Aim of the exercise>
Find every line in the records below that holds the word "comAgg", and copy it out.
(Beginning of Task material)
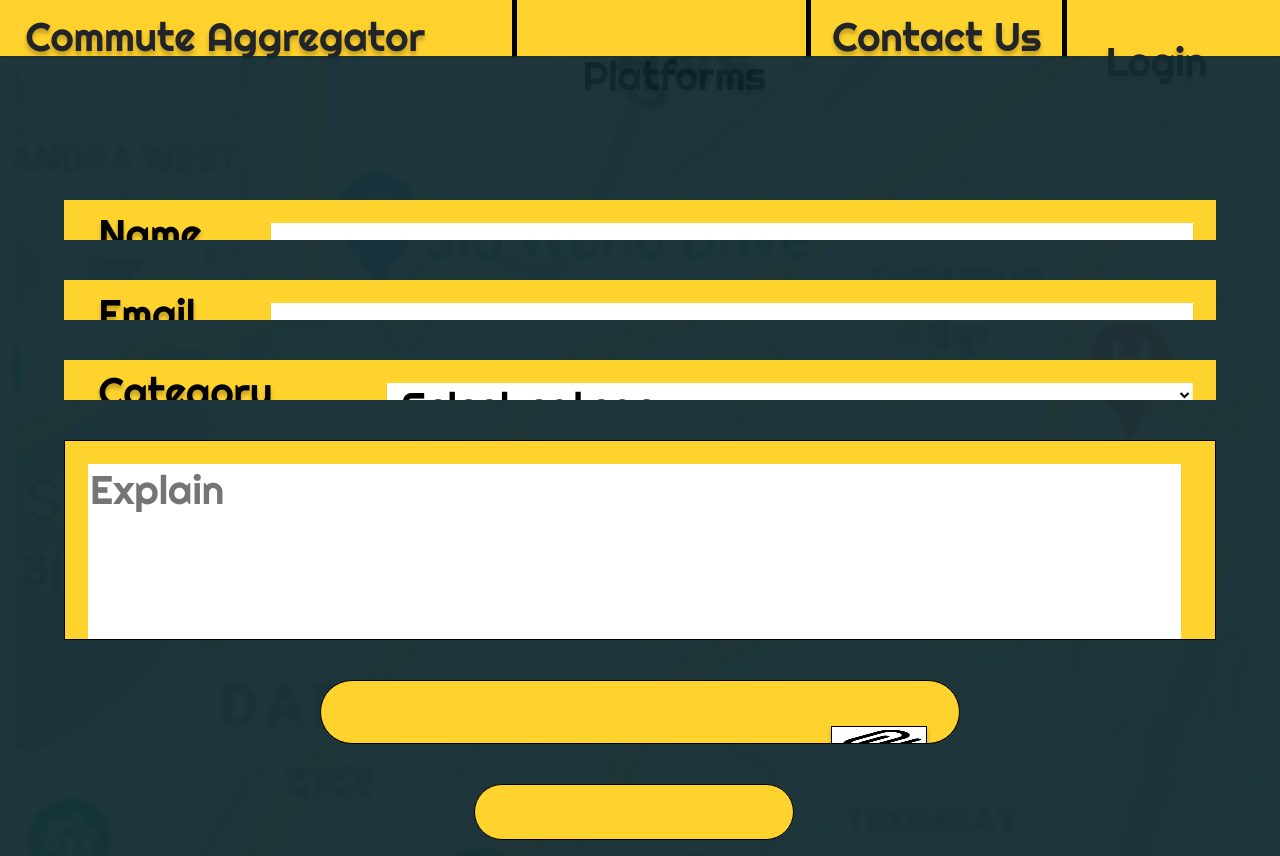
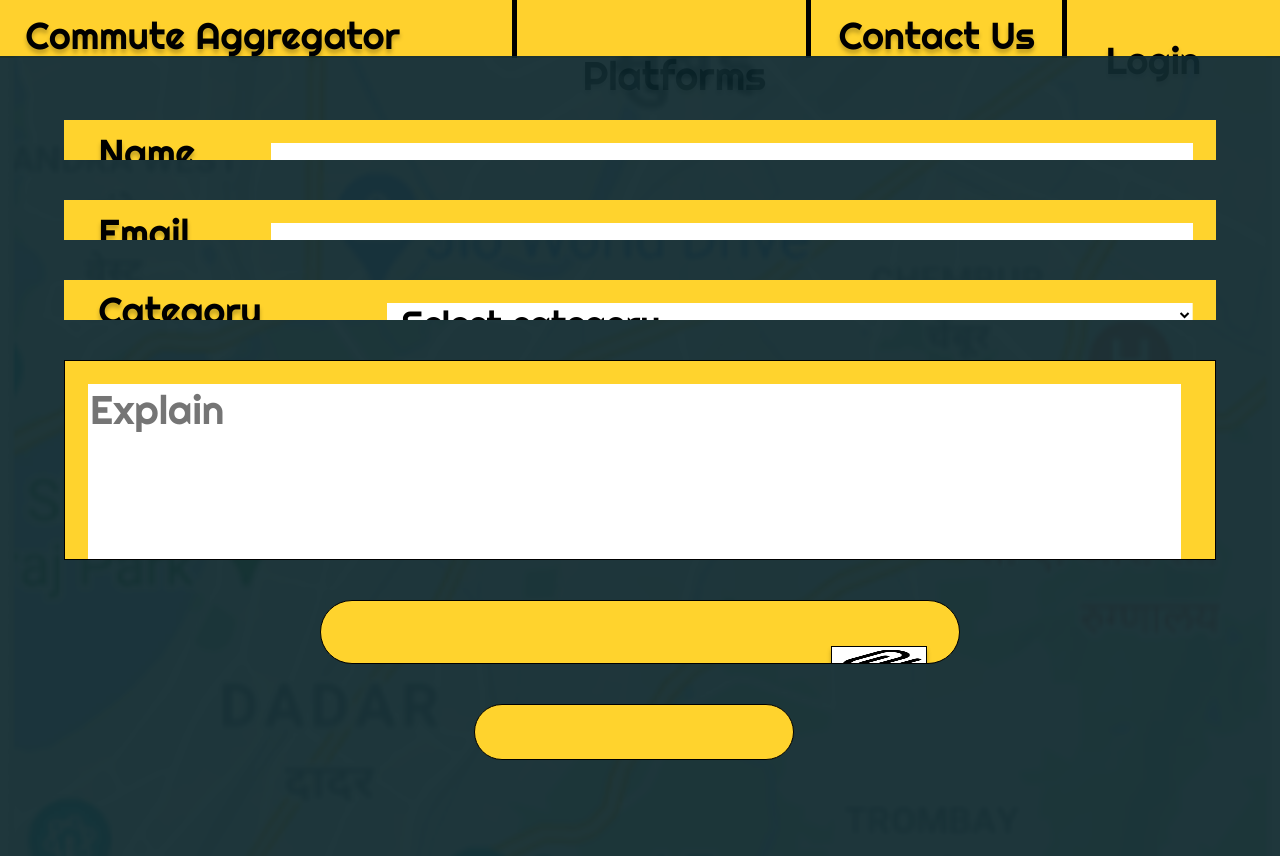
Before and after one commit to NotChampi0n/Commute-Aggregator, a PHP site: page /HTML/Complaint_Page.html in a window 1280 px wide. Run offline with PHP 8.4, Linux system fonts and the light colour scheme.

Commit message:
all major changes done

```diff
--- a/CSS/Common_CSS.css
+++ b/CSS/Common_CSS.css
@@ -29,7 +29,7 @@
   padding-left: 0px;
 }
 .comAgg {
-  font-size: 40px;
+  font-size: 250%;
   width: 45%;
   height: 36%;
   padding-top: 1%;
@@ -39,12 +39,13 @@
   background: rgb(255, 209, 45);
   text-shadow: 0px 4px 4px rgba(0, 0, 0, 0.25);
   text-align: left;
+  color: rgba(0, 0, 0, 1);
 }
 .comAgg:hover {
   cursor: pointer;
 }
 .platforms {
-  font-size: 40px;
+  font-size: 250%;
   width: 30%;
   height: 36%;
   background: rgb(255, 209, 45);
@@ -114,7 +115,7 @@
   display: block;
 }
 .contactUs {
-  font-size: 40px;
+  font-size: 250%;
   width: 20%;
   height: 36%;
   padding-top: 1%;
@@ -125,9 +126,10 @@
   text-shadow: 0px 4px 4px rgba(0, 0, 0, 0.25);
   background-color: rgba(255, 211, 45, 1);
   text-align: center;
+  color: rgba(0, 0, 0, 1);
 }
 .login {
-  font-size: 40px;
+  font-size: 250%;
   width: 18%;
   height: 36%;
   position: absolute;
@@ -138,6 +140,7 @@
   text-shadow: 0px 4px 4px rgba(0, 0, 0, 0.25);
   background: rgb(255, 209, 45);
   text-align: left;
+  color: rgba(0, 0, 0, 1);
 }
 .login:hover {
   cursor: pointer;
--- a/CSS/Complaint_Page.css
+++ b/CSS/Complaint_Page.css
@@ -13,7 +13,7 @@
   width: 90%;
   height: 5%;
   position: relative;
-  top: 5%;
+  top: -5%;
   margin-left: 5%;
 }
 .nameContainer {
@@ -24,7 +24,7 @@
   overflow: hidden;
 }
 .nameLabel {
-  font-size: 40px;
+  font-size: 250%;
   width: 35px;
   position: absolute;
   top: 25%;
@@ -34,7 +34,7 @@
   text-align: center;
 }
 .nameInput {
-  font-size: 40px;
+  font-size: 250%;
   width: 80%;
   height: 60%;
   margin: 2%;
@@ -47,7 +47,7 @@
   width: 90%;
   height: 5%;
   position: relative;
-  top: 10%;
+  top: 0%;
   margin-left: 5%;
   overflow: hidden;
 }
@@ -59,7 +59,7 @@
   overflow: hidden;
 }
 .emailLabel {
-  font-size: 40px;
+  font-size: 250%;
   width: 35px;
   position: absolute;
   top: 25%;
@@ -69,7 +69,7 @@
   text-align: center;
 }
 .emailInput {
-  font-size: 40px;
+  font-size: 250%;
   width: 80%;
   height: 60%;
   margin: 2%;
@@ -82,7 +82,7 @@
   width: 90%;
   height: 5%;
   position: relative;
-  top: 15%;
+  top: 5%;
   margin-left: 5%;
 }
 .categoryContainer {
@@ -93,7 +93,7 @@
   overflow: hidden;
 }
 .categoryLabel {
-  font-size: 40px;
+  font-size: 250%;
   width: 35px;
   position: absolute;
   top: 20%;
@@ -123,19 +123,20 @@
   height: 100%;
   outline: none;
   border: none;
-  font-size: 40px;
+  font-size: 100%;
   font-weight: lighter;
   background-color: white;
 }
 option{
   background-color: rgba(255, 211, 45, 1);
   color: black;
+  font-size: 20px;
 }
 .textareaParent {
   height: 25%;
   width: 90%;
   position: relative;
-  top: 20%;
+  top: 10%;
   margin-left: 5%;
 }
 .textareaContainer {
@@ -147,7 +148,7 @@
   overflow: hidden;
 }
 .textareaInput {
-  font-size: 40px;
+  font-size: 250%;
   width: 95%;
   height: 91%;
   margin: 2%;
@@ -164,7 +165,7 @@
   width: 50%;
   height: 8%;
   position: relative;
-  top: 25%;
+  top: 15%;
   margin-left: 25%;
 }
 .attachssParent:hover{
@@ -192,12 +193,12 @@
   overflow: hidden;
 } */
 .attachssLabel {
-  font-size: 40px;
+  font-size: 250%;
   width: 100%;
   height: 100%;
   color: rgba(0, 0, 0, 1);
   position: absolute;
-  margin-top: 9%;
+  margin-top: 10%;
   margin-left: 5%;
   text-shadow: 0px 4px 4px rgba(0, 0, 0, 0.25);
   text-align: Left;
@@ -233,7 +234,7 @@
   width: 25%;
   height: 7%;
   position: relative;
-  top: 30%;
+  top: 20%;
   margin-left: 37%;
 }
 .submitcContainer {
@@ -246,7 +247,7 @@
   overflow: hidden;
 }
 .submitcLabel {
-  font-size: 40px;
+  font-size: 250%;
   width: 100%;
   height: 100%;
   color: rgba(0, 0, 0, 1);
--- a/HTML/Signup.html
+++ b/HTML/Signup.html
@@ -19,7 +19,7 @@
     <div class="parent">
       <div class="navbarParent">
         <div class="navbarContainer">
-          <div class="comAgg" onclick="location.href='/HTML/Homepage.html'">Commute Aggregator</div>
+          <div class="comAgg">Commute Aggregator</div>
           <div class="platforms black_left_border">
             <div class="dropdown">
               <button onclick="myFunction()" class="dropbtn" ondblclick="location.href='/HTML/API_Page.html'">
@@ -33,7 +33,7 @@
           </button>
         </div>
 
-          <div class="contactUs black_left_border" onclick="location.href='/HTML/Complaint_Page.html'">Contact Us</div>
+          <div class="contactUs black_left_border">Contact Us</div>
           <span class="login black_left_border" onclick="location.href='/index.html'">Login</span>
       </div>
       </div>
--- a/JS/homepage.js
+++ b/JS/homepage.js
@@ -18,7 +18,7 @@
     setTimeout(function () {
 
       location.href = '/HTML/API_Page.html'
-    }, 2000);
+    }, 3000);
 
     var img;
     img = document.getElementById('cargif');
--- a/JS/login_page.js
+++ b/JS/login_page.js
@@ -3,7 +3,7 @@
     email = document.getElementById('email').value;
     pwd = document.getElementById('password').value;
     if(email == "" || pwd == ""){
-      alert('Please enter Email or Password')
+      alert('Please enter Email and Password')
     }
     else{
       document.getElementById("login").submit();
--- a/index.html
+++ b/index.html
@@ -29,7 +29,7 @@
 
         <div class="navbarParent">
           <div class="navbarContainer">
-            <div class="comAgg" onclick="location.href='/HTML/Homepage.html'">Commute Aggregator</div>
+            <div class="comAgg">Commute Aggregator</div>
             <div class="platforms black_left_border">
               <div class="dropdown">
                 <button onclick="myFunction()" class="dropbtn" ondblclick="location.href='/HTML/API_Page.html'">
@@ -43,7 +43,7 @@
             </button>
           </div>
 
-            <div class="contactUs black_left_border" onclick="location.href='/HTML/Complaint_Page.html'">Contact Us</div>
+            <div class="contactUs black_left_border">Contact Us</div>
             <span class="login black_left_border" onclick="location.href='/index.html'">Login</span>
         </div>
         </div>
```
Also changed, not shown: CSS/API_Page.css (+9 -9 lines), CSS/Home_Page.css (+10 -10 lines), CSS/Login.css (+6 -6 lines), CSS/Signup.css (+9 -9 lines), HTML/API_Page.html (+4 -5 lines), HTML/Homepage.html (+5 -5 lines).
(End of Task material)
Task output>
 .comAgg {
 .comAgg:hover {
-          <div class="comAgg" onclick="location.href='/HTML/Homepage.html'">Commute Aggregator</div>
+          <div class="comAgg">Commute Aggregator</div>
-            <div class="comAgg" onclick="location.href='/HTML/Homepage.html'">Commute Aggregator</div>
+            <div class="comAgg">Commute Aggregator</div>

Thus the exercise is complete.